ROCKFORD (WREX) — Martin Luther King Jr. would be 91 years old, but his life was tragically cut short. In honor of the man who helped give African Americans the right to vote, two local continue his work by promoting voter registration.
Years before Dr. King "had a dream," he had a vision for the future of the country.
"Let us march on ballot boxes," he said to a crowd in Washington D.C. on May 17, 1957. His "Gives us the ballot" speech, as its come to be known, preceded his "I have a dream" speech by six years. Today, local leaders say they are still "fighting for reform" by fighting for Dr. King's vision of equality at the ballot box.
"We're kicking off a year long celebration of a voter registration drive," Beth McGowan, the chair of the Women's International League for Peace and Freedom, says.
McGowan's organization partnered with the local branch of the NAACP.
"We're encouraging people to get out and get their voter's registration complete to make sure their name is on the ballot," Rhonda Greer Robinson, the president of Rockford's chapter of the NAACP, says.
The two organizations spent Martin Luther King Jr. Day reminding people in Rockford about the importance of voting.
"Go out and register people to vote," Stanley Arnold, a professor of history at Northern Illinois University, said to the crowd.
Around 100 people showed up at the Nordlof Center for the event and roughly 20 registered right then and there to vote. It was a day of service these groups say Dr. King would have been proud of.
"King saw voting, as I think a lot of African Americans did during this time period, as a means to change the oppression," Arnold explains.
"He referred to voting as a sacred act," another speaker says.
It's that "sacred act" that McGowan and Robinson want everyone to take part in.
"Exercise the right to vote," McGowan says. "It is the central pillar of real democracy."
Robinson adds: "It's important because it changes the world. I heard a young boy just say that if you don't get out and vote and then you complain about it, then you're still part of the problem."
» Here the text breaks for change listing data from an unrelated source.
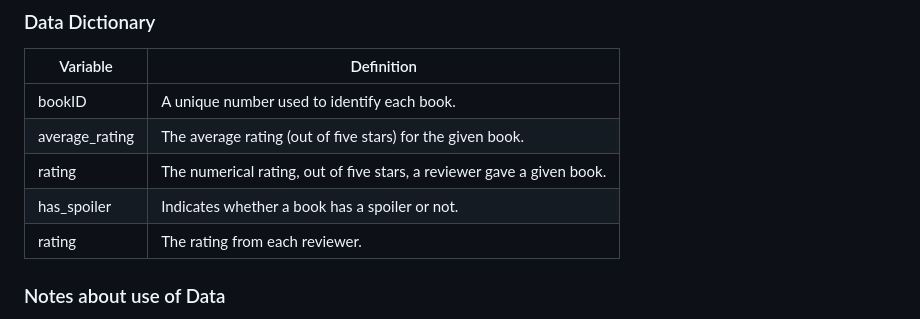
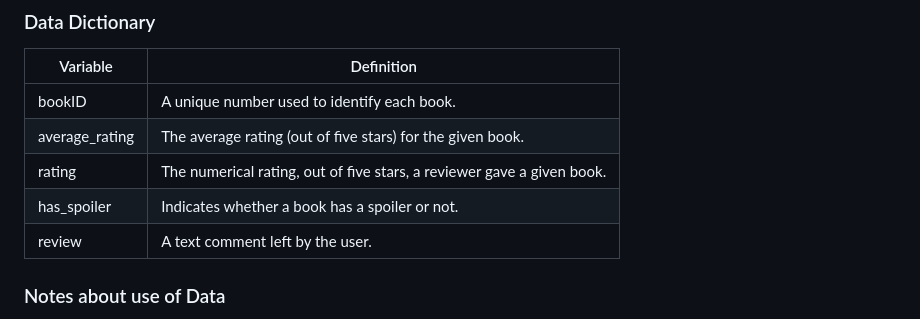
Before and after one commit to fmh7pv/DS-4002, a Markdown page: README.md, the part around the change. GitHub-like rendering.

```diff
--- a/README.md
+++ b/README.md
@@ -29,7 +29,7 @@ The Project1DS4002.Rmd file is used to read in book_spoilers.csv and perform ana
 | average_rating | The average rating (out of five stars) for the given book. |
 | rating | The numerical rating, out of five stars, a reviewer gave a given book. |
 | has_spoiler| Indicates whether a book has a spoiler or not. |
-| rating | The rating from each reviewer. |
+| review | A text comment left by the user. |
 
 
 ### Notes about use of Data
```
Dr. King was an advocate for the Voting Rights Act of 1965.
"Let us on that glad day in June march on ballot boxes, for this is how we are going to straighten up the south and the nation. Let us march on ballot boxes until somehow we will be able to develop that day," Dr. King said of voting.
And organizers of this push to register voters say thanks to the visions, dreams and work of Dr. King, that day is here.